Who doesn’t like chocolates? The decadent taste of chocolate proves irresistible to even the most hard-hearted among us. In 1902, King Edward VII and his council knew the charm of chocolates. On the occasion of his coronation on June 26, a customized tin of chocolate, along with mugs, plates, and coins were distributed among all those who made it to St. Andrews for the auspicious occasion. Martha Grieg, a young schoolgirl, was one who received the tin of chocolates. What separated her from the multitude was the fact that she saved her tin of chocolates. Instead of giving in and eating them, she passed the tin to her descendants. In 2008, her granddaughter donated the century-old box of confectionaries to St. Andrews Preservation Trust.
Noodles are a fan-favorite among different generations even today. Asians and Europeans love noodles alike. There is a large variety of noodles available for us. While some may prefer a bowl of rice noodles, others might like a plate of wheat noodles. Have you ever wondered what the oldest variety of noodles is? Well, it is millet noodles. One of the first kinds of noodles documented in the entire world was a bowl of millet noodled discovered in China at the Lajia archaeological site by the Yellow River. A man, on the verge of enjoying his meal of noodles, was compelled to leave his food and run for his life when an earthquake and subsequent floods ravaged the area. His bowl of long noodles was subsequently sealed off. It was found beneath ten feet of sediment a millennia later.
It is believed that the practice of storing butter in wooden containers and burying them in bogs has been common since the 1st century AD. This was done for keeping them safe from thieves and invades as butter has always been a pricey commodity. Also, the low temperatures in bogs could be a factor in preserving butter in such a manner. More often than not, these containers of butter were forgotten. In 2009, such a forgotten barrel of butter was found in an Irish bog. Some peat workers were astounded to find 77 pounds of butter stored in an oak barrel while working. This barrel is believed to be over three thousand years old prepared by a community and stored in such a manner either to preserve it or hide it from thieves. Except for the white color, this batch of butter is beautifully preserved even to this day. Today, it is considered to be a national treasure and lies in the National Museum of Ireland.
Fruitcakes are nutty, fruity, and delicious. The confection is a staple for the holidays today. British explorer, Robert Falcon Scott, loved fruitcakes like most of us. He had abandoned a fruitcake in Antarctica during the British Antarctic Expedition of 1910-1913. Scott died of starvation in his bid to be the first person to reach the South Pole in 1912 before he could eat his treasured cake. The fruitcake was found in 2017 by the Antarctic Heritage Trust in an almost edible condition in the Cape Adare hut where Scott used to stay.

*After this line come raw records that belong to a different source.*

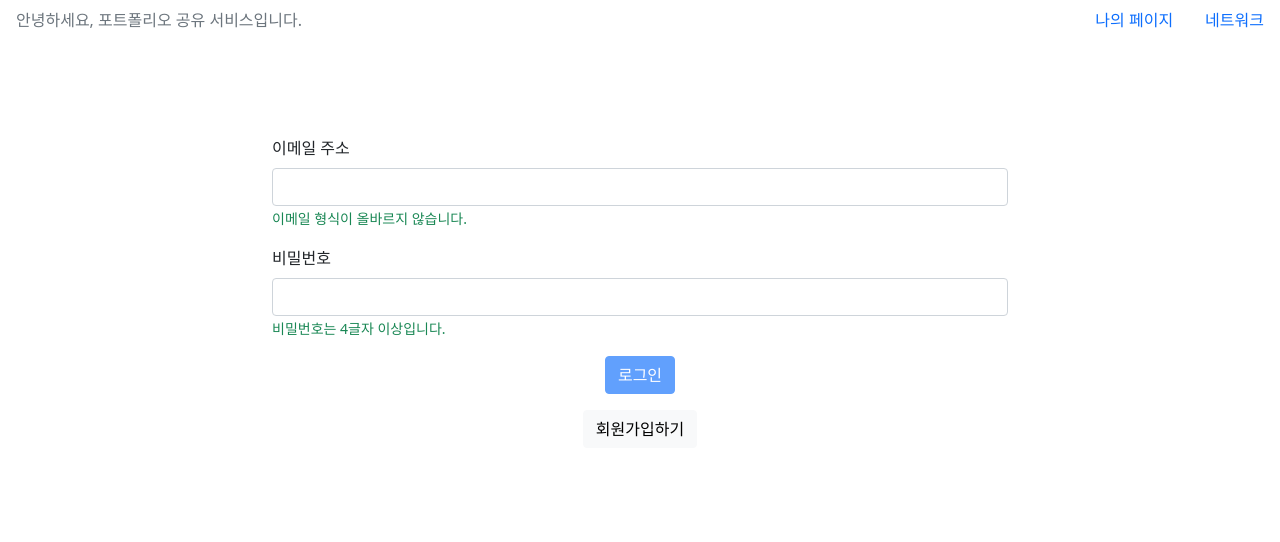
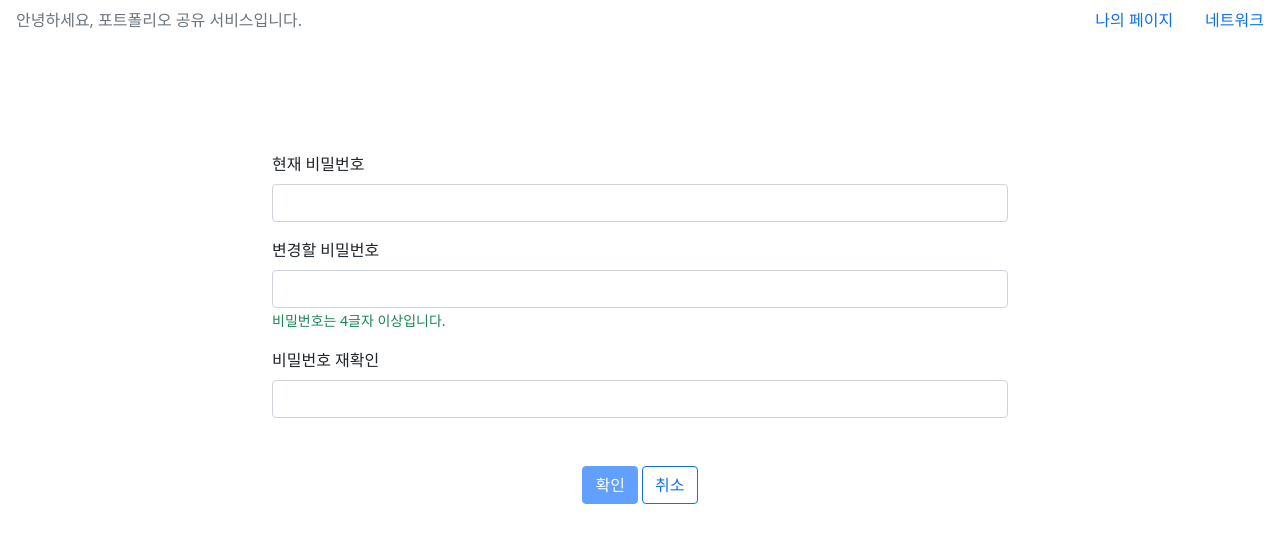
Before and after one commit to kgustj/elice-portfolio-share, a React (Create React App) app in the folder front/: page /change-password in a window 1280 px wide. Before the commit this address led to /login. Shown: the top 542 px of the page. Built offline with nearby package versions, Linux system fonts and the light colour scheme; no server answers.

Commit message:
Feat: add password change Style: button layout Fix: delete bug

```diff
--- a/front/src/App.js
+++ b/front/src/App.js
@@ -8,6 +8,7 @@ import Header from "./components/Header";
 import LoginForm from "./components/user/LoginForm";
 import Network from "./components/user/Network";
 import RegisterForm from "./components/user/RegisterForm";
+import UserChangePassword from "./components/user/UserChangePassword";
 import Portfolio from "./components/Portfolio";
 
 // 실행 전 임시 데이터 필요 여부를 확인한 뒤 제거 혹은 유지해주세요
@@ -66,6 +67,7 @@ function App() {
               <Route path="/login" element={<LoginForm />} />
               <Route path="/register" element={<RegisterForm />} />
               <Route path="/users/:userId" element={<Portfolio />} />
+              <Route path="/change-password" element={<UserChangePassword/>}/>
               <Route path="/network" element={<Network />} />
               <Route path="*" element={<Portfolio />} />
             </Routes>
--- a/front/src/components/Header.js
+++ b/front/src/components/Header.js
@@ -35,9 +35,14 @@ function Header() {
         <Nav.Link onClick={() => navigate("/network")}>네트워크</Nav.Link>
       </Nav.Item>
       {isLogin && (
-        <Nav.Item>
-          <Nav.Link onClick={logout}>로그아웃</Nav.Link>
-        </Nav.Item>
+        <>
+          <Nav.Item>
+            <Nav.Link onClick={() => navigate("/change-password")}>비밀번호 변경</Nav.Link>
+          </Nav.Item>
+          <Nav.Item>
+            <Nav.Link onClick={logout}>로그아웃</Nav.Link>
+          </Nav.Item>
+        </>
       )}
     </Nav>
   );
--- a/front/src/components/award/Award.js
+++ b/front/src/components/award/Award.js
@@ -2,6 +2,8 @@
 import React, { useState } from "react";
 import AwardCard from "./AwardCard";
 import AwardEditForm from "./AwardEditForm";
+
+import { Row, Col } from "react-bootstrap";
 
 function Award({ award, setAwards, isEditable }) {
   // useState로 isEditing 상태를 생성함.
@@ -15,12 +17,19 @@ function Award({ award, setAwards, isEditable }) {
           setIsEditing={setIsEditing}
         />
       ) : (
+        <Row>
+          <Col md={1} >
+            <h3>🏆</h3>
+          </Col>
+          <Col>
             <AwardCard
               award={award}
               setAwards={setAwards}
               isEditable={isEditable}
               setIsEditing={setIsEditing}
             />
+          </Col>
+        </Row>
       )}
     </>
   );
--- a/front/src/components/award/AwardCard.js
+++ b/front/src/components/award/AwardCard.js
@@ -30,7 +30,7 @@ function AwardCard({ award, setAwards, isEditable, setIsEditing }) {
         {/* 로그인 성공 시 isEditable은 true가 됩니다 */}
         {isEditable && (
           <>
-            <Col xs lg="1">
+            <Col md="auto">
               <Button
                 variant="outline-info"
                 size="sm"
--- a/front/src/components/award/Awards.js
+++ b/front/src/components/award/Awards.js
@@ -20,12 +20,7 @@ function Awards({ portfolioOwnerId, isEditable }) {
   useEffect(() => {
     // "awardlist/유저id"로 GET 요청하고, response의 data로 awards를 세팅함.
     Api.get("awardlist", portfolioOwnerId).then((res) => setAwards(res.data));
-    // 임시 데이터
-    setAwards([{
-      "user_id": '',
-      "title": "지상 최대 바보 대회",
-      "description": "나는 최고의 바보입니다."
-    }])
+
   }, [portfolioOwnerId]);
 
   return (
--- /dev/null
+++ b/front/src/components/user/UserChangePassword.js
@@ -0,0 +1,104 @@
+import React, { useState } from "react";
+import { useNavigate } from "react-router-dom";
+import { Container, Col, Row, Form, Button } from "react-bootstrap";
+
+import * as Api from "../../api";
+
+function LoginForm() {
+  const navigate = useNavigate();
+
+  // useState로 currentEmail 상태를 생성함.
+  const [currentPassword, setCurrentPassword] = useState("");
+  // useState로 password 상태를 생성함.
+  const [password, setPassword] = useState("");
+  // useState로 confirmPassword 상태를 생성함.
+  const [confirmPassword, setConfirmPassword] = useState("");
+
+  // 비밀번호가 4글자 이상인지 여부를 확인함.
+  const isPasswordValid = password.length >= 4;
+  // 비밀번호와 확인용 비밀번호가 일치하는지 여부를 확인함.
+  const isPasswordSame = password === confirmPassword;
+  // 이메일과 비밀번호 조건이 동시에 만족되는지 확인함.
+  const isFormValid = isPasswordValid && isPasswordSame;
+
+  const handleSubmit = async (e) => {
+    e.preventDefault();
+
+    try {
+      // "/change-password" 엔드포인트로 post요청함.
+      const res = await Api.post("change-password", {
+        oldpassword: currentPassword,
+        password,
+        passwordConfirm: password
+      });
+
+      alert('비밀번호가 변경되었습니다.')
+
+      // 기본 페이지로 이동함.
+      navigate("/", { replace: true });
+    } catch (err) {
+      alert('현재 비밀번호가 틀렸습니다.')
+      console.log("변경에 실패하였습니다.\n", err);
+    }
+  };
+
+  return (
+    <Container>
+      <Row className="justify-content-md-center mt-5">
+        <Col lg={8}>
+          <Form onSubmit={handleSubmit}>
+          <Form.Group controlId="currentPassword" className="mt-3">
+              <Form.Label>현재 비밀번호</Form.Label>
+              <Form.Control
+                type="password"
+                value={currentPassword}
+                onChange={(e) => setCurrentPassword(e.target.value)}
+              />
+            </Form.Group>
+            <Form.Group controlId="changePassword" className="mt-3">
+              <Form.Label>변경할 비밀번호</Form.Label>
+              <Form.Control
+                type="password"
+                value={password}
+                onChange={(e) => setPassword(e.target.value)}
+              />
+              {!isPasswordValid && (
+                <Form.Text className="text-success">
+                  비밀번호는 4글자 이상입니다.
+                </Form.Text>
+              )}
+            </Form.Group>
+
+            <Form.Group controlId="registerConfirmPassword" className="mt-3">
+              <Form.Label>비밀번호 재확인</Form.Label>
+              <Form.Control
+                type="password"
+                value={confirmPassword}
+                onChange={(e) => setConfirmPassword(e.target.value)}
+              />
+              {!isPasswordSame && (
+                <Form.Text className="text-success">
+                  비밀번호가 일치하지 않습니다.
+                </Form.Text>
+              )}
+            </Form.Group>
+
+            <Form.Group as={Row} className="mt-5 text-center">
+              <Col>
+                <Button variant="primary" type="submit" disabled={!isFormValid}>
+                  확인
+                </Button>
+                {'     '}
+                <Button variant="outline-primary" onClick={() => navigate("/")}>
+                  취소
+                </Button>
+              </Col>
+            </Form.Group>
+          </Form>
+        </Col>
+      </Row>
+    </Container>
+  );
+}
+
+export default LoginForm;
```
Also changed, not shown: front/src/components/education/Edus.js (+1 -7 lines), front/src/components/education/Edu.js (indentation only), front/src/components/education/EduCard.js (indentation only), 1 other file (tests, documents, lock files or other folders). Lines whose indentation alone changed are shown as unchanged.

We all have that elusive yet delicious recipe that has been passed down through the generations. These recipes have been tweaked by our ancestors as our food preferences kept changing. Naturally, it is virtually impossible for us to pinpoint what the people of yore had for their meals. Excavations and discoveries have made this task a teeny bit easy. Over the years, we have come across some astonishingly well-preserved food items in ancient expedition sites.

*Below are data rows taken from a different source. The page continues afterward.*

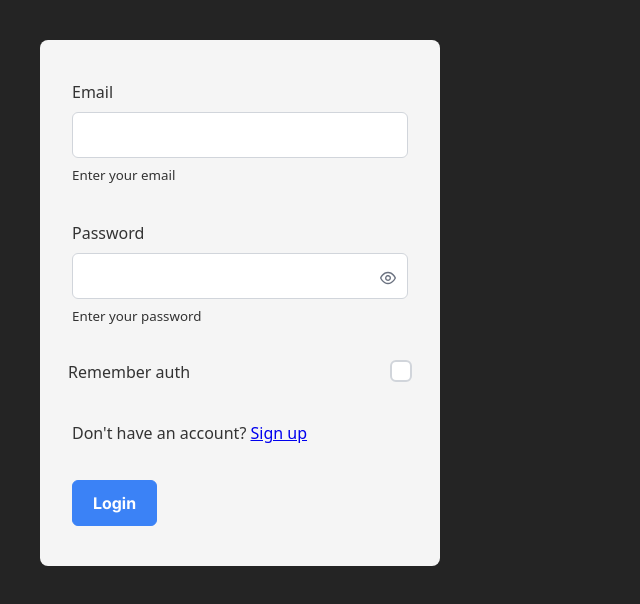
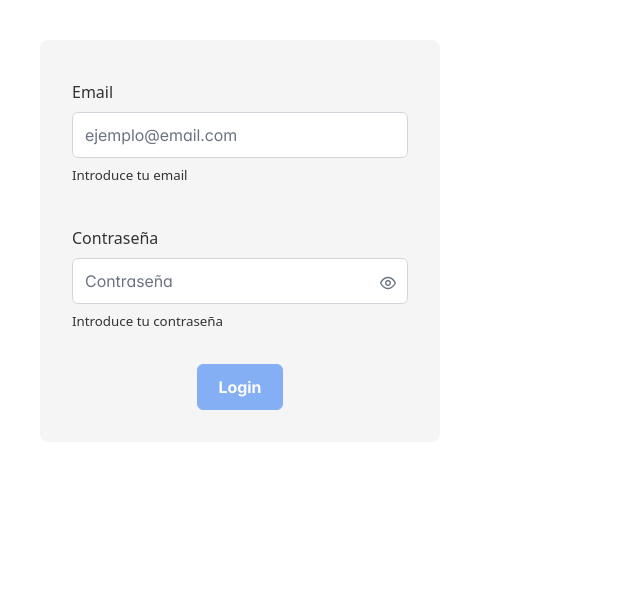
Before and after one commit to FuentesCubells/CRM, a React (Vite) app in the folder src/client/: page / in a window 1280 px wide. Shown: the top 604 px of the page, without its empty margins (0-640 px from the left). Built offline with nearby package versions, Linux system fonts and the light colour scheme.

Commit message:
refactor auth view

```diff
--- a/package.json
+++ b/package.json
@@ -5,7 +5,9 @@
   "main": "index.js",
   "scripts": {
     "start": "node index.js",
-    "dev": "nodemon index.js && cd src/client && npm run dev",
+    "dev": "nodemon index.js",
+    "client-dev": "cd src/client && npm run dev",
+    "full-dev": "concurrently \"npm run dev\" \"npm run client-dev\"",
     "test": "echo \"Error: no test specified\" && exit 1"
   },
   "keywords": [],
--- a/src/client/src/App.css
+++ b/src/client/src/App.css
@@ -4,3 +4,7 @@
   padding: 2rem;
   text-align: center;
 }
+
+h1, h2, h3 ,h4, h5, h6 , p{
+  margin: 0;
+}
--- /dev/null
+++ b/src/client/src/components/auth/login/login.component.tsx
@@ -0,0 +1,71 @@
+import { useForm } from 'react-hook-form';
+import { yupResolver } from '@hookform/resolvers/yup';
+import * as yup from 'yup';
+
+import { login } from '../../../services/auth.service';
+
+import UIInputText from '../../../ui/inputs/text-input.ui';
+import UIInputPassword from '../../../ui/inputs/password-input.ui';
+import { Button } from "primereact/button";
+
+const schema = yup.object({
+    email: yup.string().email('Correo inválido').required('Correo requerido').default(''),
+    password: yup.string().min(6, 'Mínimo 6 caracteres').required('Contraseña requerida').default(''),
+});
+
+type FormData = yup.InferType<typeof schema>;
+
+
+const LoginComponent: React.FC = () => {
+
+    const {
+        register,
+        handleSubmit,
+        formState: { errors, isValid }
+    } = useForm<FormData>(
+        {
+            resolver: yupResolver(schema),
+            mode: 'onChange',
+            reValidateMode: 'onChange',
+            defaultValues: {
+                email: '',
+                password: '',
+            },
+        }
+    );
+
+    const onSubmit = async (data: FormData) => {
+        try {
+            const result = await login(data);
+            console.log('Login successful:', result);
+        } catch (error) {
+            console.error('Login failed:', error);
+        }
+    };
+
+    return (
+        <form className="auth-form" onSubmit={handleSubmit(onSubmit)} noValidate>
+
+            <UIInputText
+                id="email"
+                label='Email'
+                placeholder='ejemplo@email.com'
+                registration={register('email')}
+                error={errors.email?.message}
+            />
+
+            <UIInputPassword
+                id="password"
+                label='Contraseña'
+                placeholder='Contraseña'
+                registration={register('password')}
+                error={errors.password?.message}
+            />
+
+            <Button type="submit" label="Login" disabled={!isValid} />
+        </form>
+    )
+};
+
+
+export default LoginComponent;
--- a/src/client/src/index.css
+++ b/src/client/src/index.css
@@ -5,7 +5,6 @@
 
   color-scheme: light dark;
   color: rgba(255, 255, 255, 0.87);
-  background-color: #242424;
 
   font-synthesis: none;
   text-rendering: optimizeLegibility;
--- /dev/null
+++ b/src/client/src/ui/inputs/input.ui.scss
@@ -0,0 +1,20 @@
+.ui-input-wrapper{
+    padding: 0.5rem 1rem;
+
+        width: 100%;
+
+        display: flex;
+        flex-direction: column;
+        align-items: start;
+        justify-content: center;
+        gap: 0.5rem;
+
+        border: none;
+
+        input, div{
+            width: 100%;
+        }
+        button {
+            width: 100%;
+        }
+}
--- /dev/null
+++ b/src/client/src/ui/inputs/password-input.ui.tsx
@@ -0,0 +1,37 @@
+import './input.ui.scss';
+import type { UIInputProps } from '../../models/input.model';
+
+import { Password } from "primereact/password";
+
+
+const UIInputPassword: React.FC<UIInputProps> = ({
+  id = 'password',
+  label = 'Contraseña',
+  placeholder = 'Contraseña',
+  registration,
+  error
+}) => {
+  return (
+    <fieldset className="ui-input-wrapper">
+      <label htmlFor={id}>{label}</label>
+      <Password
+        id={id}
+        placeholder={placeholder}
+        toggleMask
+        feedback={false}
+        aria-describedby={`${id}-help`}
+        className={error ? 'p-invalid' : ''}
+        value={registration.value}
+        onChange={registration.onChange}
+        onBlur={registration.onBlur}
+        name={registration.name}
+        inputRef={registration.ref}
+      />
+      <small id={`${id}-help`} className={error ? 'p-error' : ''}>
+        {error || `Introduce tu ${label?.toLowerCase()}`}
+      </small>
+    </fieldset>
+  );
+};
+
+export default UIInputPassword;
--- /dev/null
+++ b/src/client/src/ui/inputs/text-input.ui.tsx
@@ -0,0 +1,28 @@
+import { InputText } from 'primereact/inputtext';
+import type { UIInputProps } from '../../models/input.model';
+
+
+const UIInputText: React.FC<UIInputProps> = ({ id, label, placeholder, registration, error }) => {
+
+  return (
+    <fieldset className="ui-input-wrapper">
+      <label htmlFor={id}>{label}</label>
+      <InputText
+        id={id}
+        aria-describedby={`${id}-help`}
+        className={error ? 'p-invalid' : ''}
+        placeholder={placeholder}
+        value={registration.value}
+        onChange={registration.onChange}
+        onBlur={registration.onBlur}
+        name={registration.name}
+        ref={registration.ref}
+      />
+      <small id={`${id}-help`} className={error ? 'p-error' : ''}>
+        {error || `Introduce tu ${label?.toLowerCase()}`}
+      </small>
+    </fieldset>
+  );
+};
+
+export default UIInputText;
--- a/src/client/src/views/auth.view.scss
+++ b/src/client/src/views/auth.view.scss
@@ -7,12 +7,19 @@
     flex-direction: column;
     align-items: center;
     justify-content: center;
-    gap: 1.2rem;
+    gap: 1.5rem;
 
     color: $CRM_text_black;
 
     background-color: $CRM_white;
     border-radius: $border_radius;
+
+    &__header {
+        display: flex;
+        flex-direction: column;
+        align-items: center;
+        justify-content: center;
+    }
 
     &__fieldset {
         padding: 0.5rem 1rem;
@@ -30,6 +37,9 @@
         input, div{
             width: 100%;
         }
+        button {
+            width: 100%;
+        }
     }
 
     &__fieldset-check {
--- a/src/client/src/views/auth.view.tsx
+++ b/src/client/src/views/auth.view.tsx
@@ -4,15 +4,11 @@ import * as yup from 'yup';
 import { login } from '../services/auth.service';
 
 import './auth.view.scss';
-import { Button } from 'primereact/button';
-import { InputText } from 'primereact/inputtext';
-import { Password } from 'primereact/password';
-import { Checkbox } from 'primereact/checkbox';
+import LoginComponent from '../components/auth/login/login.component';
 
 const schema = yup.object({
     email: yup.string().email('Correo inválido').required('Correo requerido').default(''),
     password: yup.string().min(6, 'Mínimo 6 caracteres').required('Contraseña requerida').default(''),
-    remember: yup.boolean().default(false),
 });
 
 type FormData = yup.InferType<typeof schema>;
@@ -31,7 +27,6 @@ const CRMAuthView: React.FC = () => {
             defaultValues: {
                 email: '',
                 password: '',
-                remember: false,
             },
         }
     );
@@ -46,55 +41,51 @@ const CRMAuthView: React.FC = () => {
     };
 
     return (
-        <form className="auth-form" onSubmit={handleSubmit(onSubmit)} noValidate>
+        <LoginComponent></LoginComponent>
+        // <form className="auth-form" onSubmit={handleSubmit(onSubmit)} noValidate>
+        //     <section className="auth-form__header">
+        //         <h1>Sign In</h1>
+        //         <p>Welcome back! Please login to your account.</p>
+        //     </section>
 
-            <fieldset className="auth-form__fieldset">
-                <label htmlFor="email">Email</label>
-                <InputText
-                    id="email"
-                    {...register('email')}
-                    aria-describedby="email-help"
-                    className={errors.email ? 'p-invalid' : ''}
-                />
-                <small id="email-help">
-                    {errors.email?.message || 'Enter your email'}
-                </small>
-            </fieldset>
+        //     <fieldset className="auth-form__fieldset">
+        //         <label htmlFor="email">Email</label>
+        //         <InputText
+        //             id="email"
+        //             {...register('email')}
+        //             aria-describedby="email-help"
+        //             className={errors.email ? 'p-invalid' : ''}
+        //         />
+        //         <small id="email-help">
+        //             {errors.email?.message || 'Enter your email'}
+        //         </small>
+        //     </fieldset>
 
-            <fieldset className="auth-form__fieldset">
-                <label htmlFor="password">Password</label>
-                <Password
-                    id="password"
-                    feedback={false}
-                    toggleMask
-                    value={watch('password')}
-                    onChange={(e) => setValue('password', e.target.value, { shouldValidate: true })}
-                    className={errors.password ? 'p-invalid' : ''}
-                    aria-describedby="password-help"
-                />
-                <small id="password-help">
-                    {errors.password?.message || 'Enter your password'}
-                </small>
-            </fieldset>
+            // <fieldset className="auth-form__fieldset">
+            //     <label htmlFor="password">Password</label>
+            //     <Password
+            //         id="password"
+            //         feedback={false}
+            //         toggleMask
+            //         value={watch('password')}
+            //         onChange={(e) => setValue('password', e.target.value, { shouldValidate: true })}
+            //         className={errors.password ? 'p-invalid' : ''}
+            //         aria-describedby="password-help"
+            //     />
+            //     <small id="password-help">
+            //         {errors.password?.message || 'Enter your password'}
+            //     </small>
+            // </fieldset>
 
-            <fieldset className="auth-form__fieldset-check">
-                <label htmlFor="auth-type">Remember auth</label>
-                <Checkbox
-                    inputId="auth-type"
-                    checked={watch('remember') as boolean}
-                    onChange={(e) => setValue('remember', e.checked!)}
-                />
-            </fieldset>
+        //     <fieldset className="auth-form__fieldset">
+        //         <span>Don't have an account? <a href="/register">Sign up</a></span>
+        //     </fieldset>
 
-            <fieldset className="auth-form__fieldset">
-                <span>Don't have an account? <a href="/register">Sign up</a></span>
-            </fieldset>
+        //     <fieldset className="auth-form__fieldset">
+        //         <Button type="submit" label="Login" />
+        //     </fieldset>
 
-            <fieldset className="auth-form__fieldset">
-                <Button type="submit" label="Login" />
-            </fieldset>
-
-        </form>
+        // </form>
     );
 };
 
```
Also changed, not shown: src/client/src/models/input.model.tsx (added, +15 -0 lines), 1 other file (tests, documents, lock files or other folders).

If you had to try one of these ancient food items, which one would it be? Do vote and let us know.
One thought on “Meal Time: The Oldest Food Items in the World”
I find it so strange that you mention chocolate as found in Scotland. Chocolate comes from my country, Mexico, and there’s plenty of evidence about that…